February 7 – 9, Oakland will host the first-ever Startup Weekend – Black Male AchievementStartup Weekend is a globally-adapted model that begins with Friday night pitches and continues through brainstorming, business plan development, basic prototype creation, and culminates in demos and presentations. Oakland’s version of the event is designed to support mentoring and collaboration between young students of color and established technologists.

“Most hackathons allow you to form a homogenous team with little to no diversity,”  said Kalimah Priforce, a principal coordinator. “We don’t. We’ve been met with a lot of a resistance for that. I’m literally getting emails from techies saying, ‘I see we’re supposed to be partnered with black kids, are we going to be prepared in any special way for that? I’m nervous about that.’ So it just proves to me how necessary this event is.”

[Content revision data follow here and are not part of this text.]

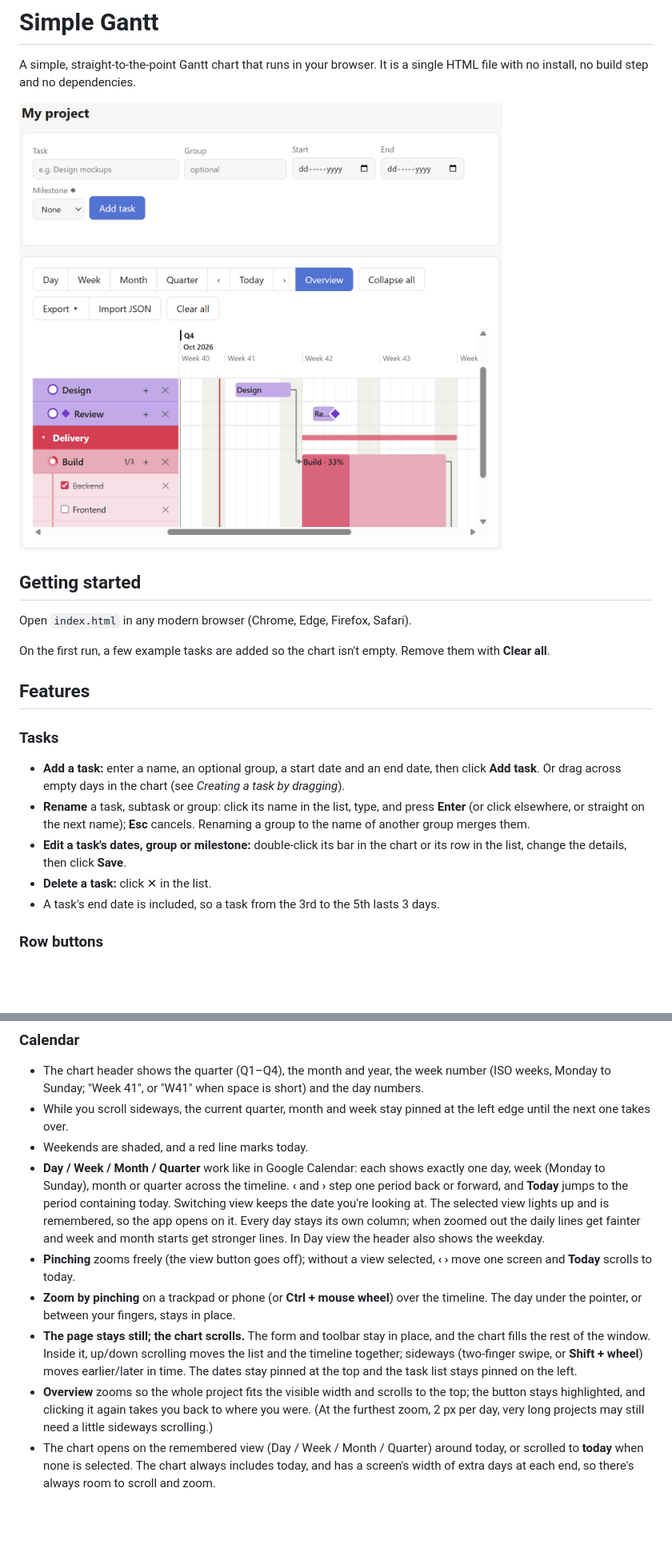
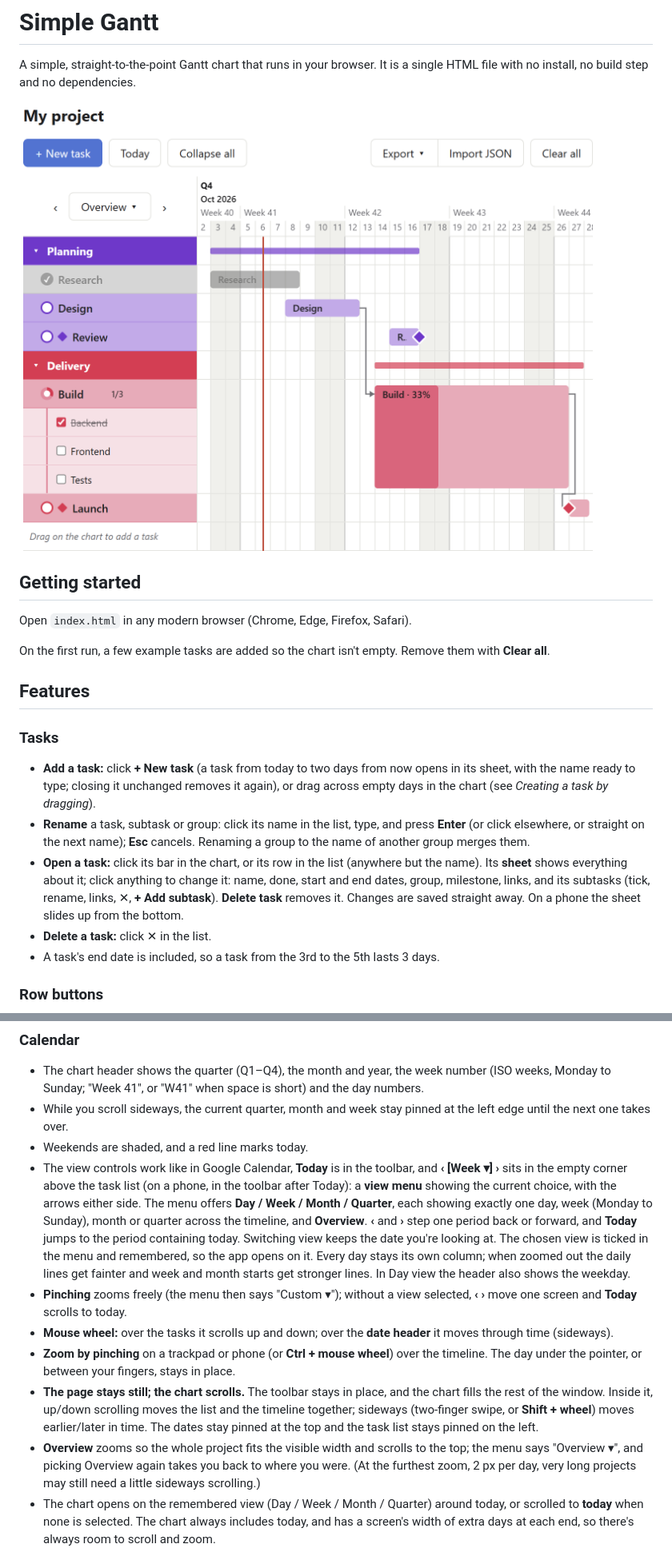
Before and after one commit to a20sarle/gantt-chart, a Markdown page: README.md, 2 parts joined by grey strips. Shown: that part at 80% size. Rendered like a GitHub page; pictures changed too: screenshot.png; blank space fills up the shorter version.

```diff
--- a/README.md
+++ b/README.md
@@ -15,9 +15,9 @@ Remove them with **Clear all**.
 ## Features
 
 ### Tasks
-- **Add a task:** enter a name, an optional group, a start date and an end date, then click **Add task**. Or drag across empty days in the chart (see *Creating a task by dragging*).
+- **Add a task:** click **+ New task** (a task from today to two days from now opens in its sheet, with the name ready to type; closing it unchanged removes it again), or drag across empty days in the chart (see *Creating a task by dragging*).
 - **Rename** a task, subtask or group: click its name in the list, type, and press **Enter** (or click elsewhere, or straight on the next name); **Esc** cancels. Renaming a group to the name of another group merges them.
-- **Edit a task's dates, group or milestone:** double-click its bar in the chart or its row in the list, change the details, then click **Save**.
+- **Open a task:** click its bar in the chart, or its row in the list (anywhere but the name). Its **sheet** shows everything about it; click anything to change it: name, done, start and end dates, group, milestone, links, and its subtasks (tick, rename, links, ✕, **+ Add subtask**). **Delete task** removes it. Changes are saved straight away. On a phone the sheet slides up from the bottom.
 - **Delete a task:** click ✕ in the list.
 - A task's end date is included, so a task from the 3rd to the 5th lasts 3 days.
 
@@ -134,11 +134,12 @@ the list.
 - The chart header shows the quarter (Q1–Q4), the month and year, the week number (ISO weeks, Monday to Sunday; "Week 41", or "W41" when space is short) and the day numbers.
 - While you scroll sideways, the current quarter, month and week stay pinned at the left edge until the next one takes over.
 - Weekends are shaded, and a red line marks today.
-- **Day / Week / Month / Quarter** work like in Google Calendar: each shows exactly one day, week (Monday to Sunday), month or quarter across the timeline. **‹** and **›** step one period back or forward, and **Today** jumps to the period containing today. Switching view keeps the date you're looking at. The selected view lights up and is remembered, so the app opens on it. Every day stays its own column; when zoomed out the daily lines get fainter and week and month starts get stronger lines. In Day view the header also shows the weekday.
-- **Pinching** zooms freely (the view button goes off); without a view selected, **‹ ›** move one screen and **Today** scrolls to today.
+- The view controls work like in Google Calendar, **Today** is in the toolbar, and **‹ [Week ▾] ›** sits in the empty corner above the task list (on a phone, in the toolbar after Today): a **view menu** showing the current choice, with the arrows either side. The menu offers **Day / Week / Month / Quarter**, each showing exactly one day, week (Monday to Sunday), month or quarter across the timeline, and **Overview**. **‹** and **›** step one period back or forward, and **Today** jumps to the period containing today. Switching view keeps the date you're looking at. The chosen view is ticked in the menu and remembered, so the app opens on it. Every day stays its own column; when zoomed out the daily lines get fainter and week and month starts get stronger lines. In Day view the header also shows the weekday.
+- **Pinching** zooms freely (the menu then says "Custom ▾"); without a view selected, **‹ ›** move one screen and **Today** scrolls to today.
+- **Mouse wheel:** over the tasks it scrolls up and down; over the **date header** it moves through time (sideways).
 - **Zoom by pinching** on a trackpad or phone (or **Ctrl + mouse wheel**) over the timeline. The day under the pointer, or between your fingers, stays in place.
-- **The page stays still; the chart scrolls.** The form and toolbar stay in place, and the chart fills the rest of the window. Inside it, up/down scrolling moves the list and the timeline together; sideways (two-finger swipe, or **Shift + wheel**) moves earlier/later in time. The dates stay pinned at the top and the task list stays pinned on the left.
-- **Overview** zooms so the whole project fits the visible width and scrolls to the top; the button stays highlighted, and clicking it again takes you back to where you were. (At the furthest zoom, 2 px per day, very long projects may still need a little sideways scrolling.)
+- **The page stays still; the chart scrolls.** The toolbar stays in place, and the chart fills the rest of the window. Inside it, up/down scrolling moves the list and the timeline together; sideways (two-finger swipe, or **Shift + wheel**) moves earlier/later in time. The dates stay pinned at the top and the task list stays pinned on the left.
+- **Overview** zooms so the whole project fits the visible width and scrolls to the top; the menu says "Overview ▾", and picking Overview again takes you back to where you were. (At the furthest zoom, 2 px per day, very long projects may still need a little sideways scrolling.)
 - The chart opens on the remembered view (Day / Week / Month / Quarter) around today, or scrolled to **today** when none is selected. The chart always includes today, and has a screen's width of extra days at each end, so there's always room to scroll and zoom.
 
 ### Coming up
```
Also changed, not shown: other parts of README.md (+13 -11 lines), screenshot-phone.png (added), 3 other files.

Priforce has positioned his professional life right in the gap where tech industry prosperity fails under-served communities, and black youth in particular. He designs educational software as the founder and CEO of Qeyno Labs and is part of the team behind The Hidden Genius Project, a free-admission tech program for young black men and men of color

The Startup Weekend event will be a rare opportunity to bring techies and local youth of color together in a shared collaborative space. As tensions rise between techies and anti-gentrification activists, Google employees and Google-bus protestors, those benefiting from development and those who have been its casualties, Priforce and his partnering organizations are engaging technologists in the making of local solutions, rather than condemning them from Oakland.

“There are techies that want to engage with their larger community; they just haven’t really figured out how to do that. We’re giving them the perfect venue,” said Priforce.

Priforce spent most of his childhood and adolescence along with his brother in a group home in the Bed-Stuy neighborhood of Brooklyn. But while he went on to Oxford and tech entrepreneurship, his younger brother was shot and killed at eighteen.

Priforce decided he wanted to be an educator when he realized, “the only difference between us [my brother and me] was that I was exposed to people who believed in me, and when I gained an interest in computers – they fostered my curiosity.”

After success in the private sector, he became one of the educators at The Hidden Genius Project. The two-year-long after-school and summer program provides black and brown male youth with the mentoring, skills and resources to obtain and create technological jobs — for free.

“Young black youth statistically consume and use social media at higher rates than any other group,” said Priforce, “but you can’t find them in the industry. Hidden Genius helps them become the architects of the platforms they use every day.” In this way, THGP doesn’t just empower its individual students, it works to correct the biases of our digital infrastructure, a digital infrastructure that has largely been coded by white and Asian men.

“I never thought I would learn this kind of stuff. I never thought I could learn how computers work,” said Mohammed Abdulla, a sophomore at Oakland Tech and a Hidden Genius student who was born in Yemen. “We came into the program kind of disorganized and unfocused, just sloppy… I think learning how to code was also really learning how to think. My homework is easier, I know how to talk and be brave. The growth is enormous.”

Ayori Se, another collaborator on the Startup Weekend event, believes that only people from under-served communities will innovate the technological solutions particular to life in those communities. “We ask questions like, ‘could an app have saved Trayvon Martin’s life?’” said Se.

Se is the founder of Pitch Mixer, a typical Entrepreneur Forum, in which participants are given the opportunity to hone their pitches and pick the brains of investors and peers, the twist being that Pitch Mixer is free.

“It takes courage to participate in a hackathon or a forum, and it takes even more courage to be the one Black person participating.” However, she explained, “Just the fact that a Black woman is hosting the mixer goes a long way in making other people of color feel like they belong. So of course there’s a gap in resources, but there’s also these more surmountable problems like perception and inclusion and getting to be in the room.”

Se grew up “rice and beans poor,” taught herself computer programming, forged a way in, and now works as Product Manager for Salesforce. She says that she continues to be confused for an intern.

Pitch Mixer brings together entrepreneurs from all markets and sectors to find ways to benefit from adapting tech solutions to their particular business. The way Se sees it, supporting people of color in tech is not merely an issue of diversity in the workplace or affirmative action, because the tech industry represents more than a sum of lucrative manufacturing jobs.

“All industries have been forced to adopt and adapt themselves to tech,” she said. Tech insinuates itself and reshapes from within, not just existing industries but almost every aspect of our lives, down to the most subtle ideologies embedded in the software. To hear Se describe it, her work is not merely about jobs, it’s about a ensuring that the tools with which we are building the future are not entirely in someone else’s hands.

Startup Weekend – Black Male Achievement is open to all. Sign up here!